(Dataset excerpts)
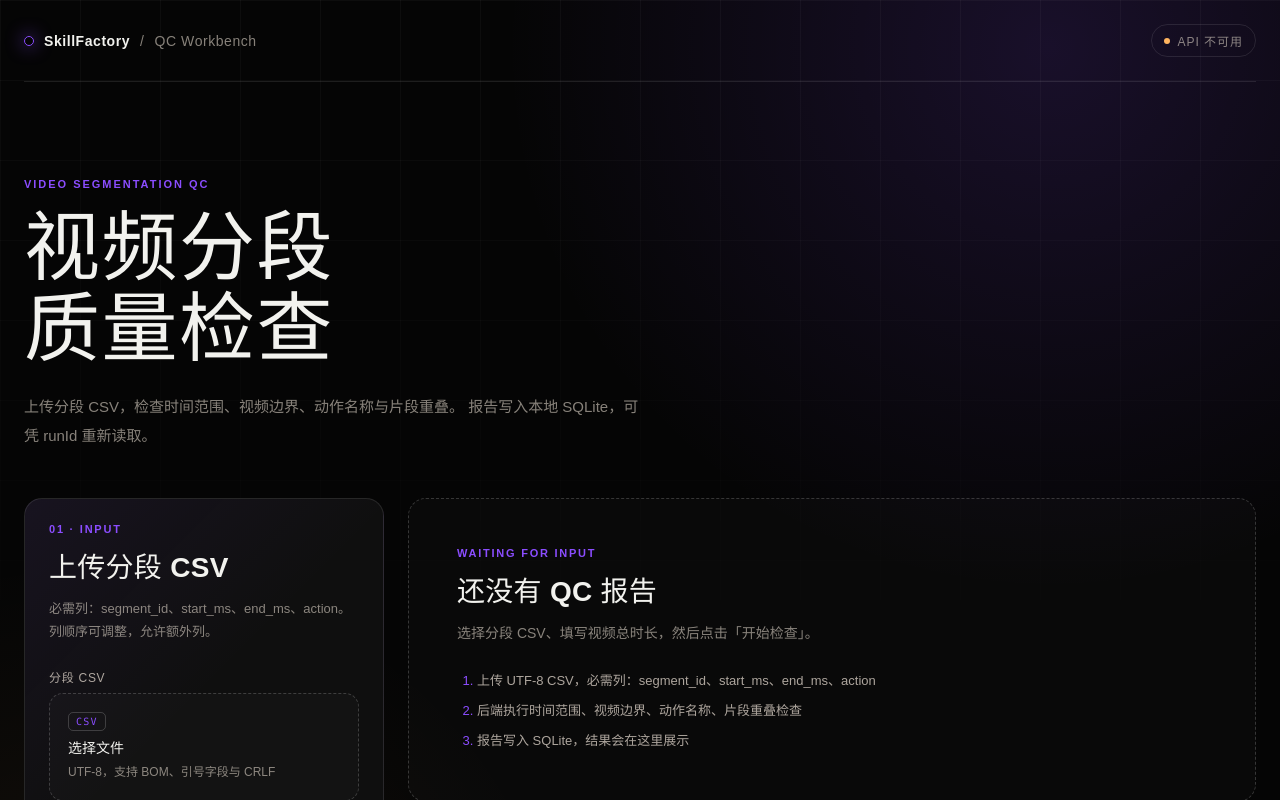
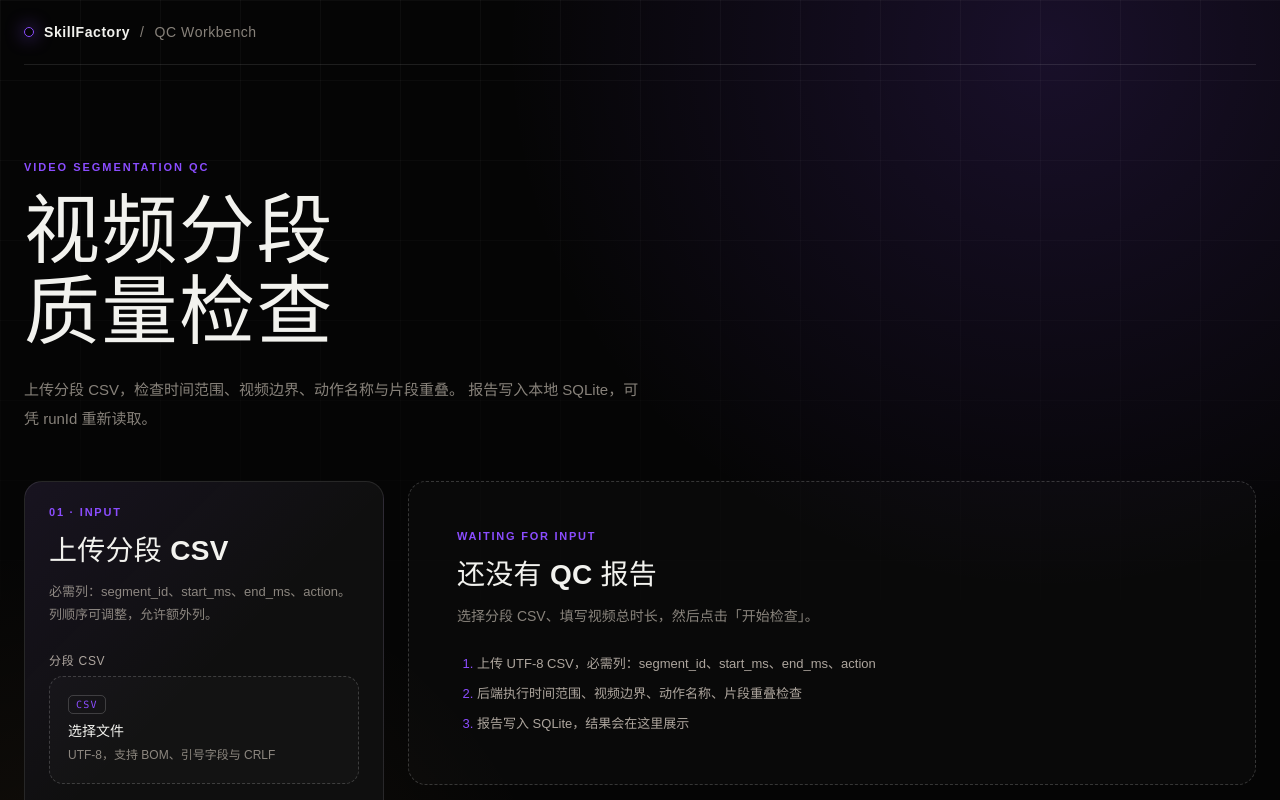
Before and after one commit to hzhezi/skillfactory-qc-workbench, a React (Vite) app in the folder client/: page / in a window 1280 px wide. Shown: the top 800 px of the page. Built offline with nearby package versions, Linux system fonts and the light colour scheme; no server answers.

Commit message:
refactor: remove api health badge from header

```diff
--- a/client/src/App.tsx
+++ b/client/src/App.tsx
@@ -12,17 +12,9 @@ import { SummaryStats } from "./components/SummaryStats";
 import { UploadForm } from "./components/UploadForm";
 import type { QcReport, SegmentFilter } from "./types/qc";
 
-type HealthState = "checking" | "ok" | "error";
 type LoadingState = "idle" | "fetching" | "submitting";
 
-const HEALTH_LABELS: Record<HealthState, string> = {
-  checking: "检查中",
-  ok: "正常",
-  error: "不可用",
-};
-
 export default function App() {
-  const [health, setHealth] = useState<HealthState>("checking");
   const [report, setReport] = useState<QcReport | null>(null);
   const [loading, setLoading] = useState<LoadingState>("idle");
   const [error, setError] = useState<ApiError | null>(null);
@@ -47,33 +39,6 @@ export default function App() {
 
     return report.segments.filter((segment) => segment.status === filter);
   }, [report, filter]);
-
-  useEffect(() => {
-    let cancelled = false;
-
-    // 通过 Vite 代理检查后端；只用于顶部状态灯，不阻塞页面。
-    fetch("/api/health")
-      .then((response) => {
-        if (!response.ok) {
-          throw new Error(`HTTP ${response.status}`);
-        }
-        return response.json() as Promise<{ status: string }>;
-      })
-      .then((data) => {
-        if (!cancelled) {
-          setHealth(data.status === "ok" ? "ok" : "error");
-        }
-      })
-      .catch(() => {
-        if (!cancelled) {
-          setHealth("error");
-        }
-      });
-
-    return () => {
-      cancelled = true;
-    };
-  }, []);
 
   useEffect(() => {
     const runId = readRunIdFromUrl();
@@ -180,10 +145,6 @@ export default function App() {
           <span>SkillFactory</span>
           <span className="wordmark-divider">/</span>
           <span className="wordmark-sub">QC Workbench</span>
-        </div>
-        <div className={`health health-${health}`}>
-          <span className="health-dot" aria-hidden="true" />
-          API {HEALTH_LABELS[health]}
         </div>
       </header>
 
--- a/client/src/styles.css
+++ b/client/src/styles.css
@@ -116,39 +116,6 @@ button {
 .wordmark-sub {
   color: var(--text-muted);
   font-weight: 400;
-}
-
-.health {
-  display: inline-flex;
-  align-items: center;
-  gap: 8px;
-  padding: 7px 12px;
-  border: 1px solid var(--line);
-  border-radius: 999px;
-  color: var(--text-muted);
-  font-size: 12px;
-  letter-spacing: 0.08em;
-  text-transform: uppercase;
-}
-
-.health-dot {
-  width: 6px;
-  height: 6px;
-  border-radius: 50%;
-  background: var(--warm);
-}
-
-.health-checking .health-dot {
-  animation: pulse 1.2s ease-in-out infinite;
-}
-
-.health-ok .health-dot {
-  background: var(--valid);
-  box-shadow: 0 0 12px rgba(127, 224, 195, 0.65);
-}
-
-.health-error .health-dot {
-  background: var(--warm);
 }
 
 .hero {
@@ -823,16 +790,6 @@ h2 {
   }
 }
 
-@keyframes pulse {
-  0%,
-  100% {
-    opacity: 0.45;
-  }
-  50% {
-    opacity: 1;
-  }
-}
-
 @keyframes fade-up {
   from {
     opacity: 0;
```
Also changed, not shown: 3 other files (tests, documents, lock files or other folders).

__Exercise__:
Each entry above has to be set down again verbatim, except for its pictures.

__Written answer__:
Before and after one commit to hzhezi/skillfactory-qc-workbench, a React (Vite) app in the folder client/: page / in a window 1280 px wide. Shown: the top 800 px of the page. Built offline with nearby package versions, Linux system fonts and the light colour scheme; no server answers.

Commit message:
refactor: remove api health badge from header

```diff
--- a/client/src/App.tsx
+++ b/client/src/App.tsx
@@ -12,17 +12,9 @@ import { SummaryStats } from "./components/SummaryStats";
 import { UploadForm } from "./components/UploadForm";
 import type { QcReport, SegmentFilter } from "./types/qc";
 
-type HealthState = "checking" | "ok" | "error";
 type LoadingState = "idle" | "fetching" | "submitting";
 
-const HEALTH_LABELS: Record<HealthState, string> = {
-  checking: "检查中",
-  ok: "正常",
-  error: "不可用",
-};
-
 export default function App() {
-  const [health, setHealth] = useState<HealthState>("checking");
   const [report, setReport] = useState<QcReport | null>(null);
   const [loading, setLoading] = useState<LoadingState>("idle");
   const [error, setError] = useState<ApiError | null>(null);
@@ -47,33 +39,6 @@ export default function App() {
 
     return report.segments.filter((segment) => segment.status === filter);
   }, [report, filter]);
-
-  useEffect(() => {
-    let cancelled = false;
-
-    // 通过 Vite 代理检查后端；只用于顶部状态灯，不阻塞页面。
-    fetch("/api/health")
-      .then((response) => {
-        if (!response.ok) {
-          throw new Error(`HTTP ${response.status}`);
-        }
-        return response.json() as Promise<{ status: string }>;
-      })
-      .then((data) => {
-        if (!cancelled) {
-          setHealth(data.status === "ok" ? "ok" : "error");
-        }
-      })
-      .catch(() => {
-        if (!cancelled) {
-          setHealth("error");
-        }
-      });
-
-    return () => {
-      cancelled = true;
-    };
-  }, []);
 
   useEffect(() => {
     const runId = readRunIdFromUrl();
@@ -180,10 +145,6 @@ export default function App() {
           <span>SkillFactory</span>
           <span className="wordmark-divider">/</span>
           <span className="wordmark-sub">QC Workbench</span>
-        </div>
-        <div className={`health health-${health}`}>
-          <span className="health-dot" aria-hidden="true" />
-          API {HEALTH_LABELS[health]}
         </div>
       </header>
 
--- a/client/src/styles.css
+++ b/client/src/styles.css
@@ -116,39 +116,6 @@ button {
 .wordmark-sub {
   color: var(--text-muted);
   font-weight: 400;
-}
-
-.health {
-  display: inline-flex;
-  align-items: center;
-  gap: 8px;
-  padding: 7px 12px;
-  border: 1px solid var(--line);
-  border-radius: 999px;
-  color: var(--text-muted);
-  font-size: 12px;
-  letter-spacing: 0.08em;
-  text-transform: uppercase;
-}
-
-.health-dot {
-  width: 6px;
-  height: 6px;
-  border-radius: 50%;
-  background: var(--warm);
-}
-
-.health-checking .health-dot {
-  animation: pulse 1.2s ease-in-out infinite;
-}
-
-.health-ok .health-dot {
-  background: var(--valid);
-  box-shadow: 0 0 12px rgba(127, 224, 195, 0.65);
-}
-
-.health-error .health-dot {
-  background: var(--warm);
 }
 
 .hero {
@@ -823,16 +790,6 @@ h2 {
   }
 }
 
-@keyframes pulse {
-  0%,
-  100% {
-    opacity: 0.45;
-  }
-  50% {
-    opacity: 1;
-  }
-}
-
 @keyframes fade-up {
   from {
     opacity: 0;
```
Also changed, not shown: 3 other files (tests, documents, lock files or other folders).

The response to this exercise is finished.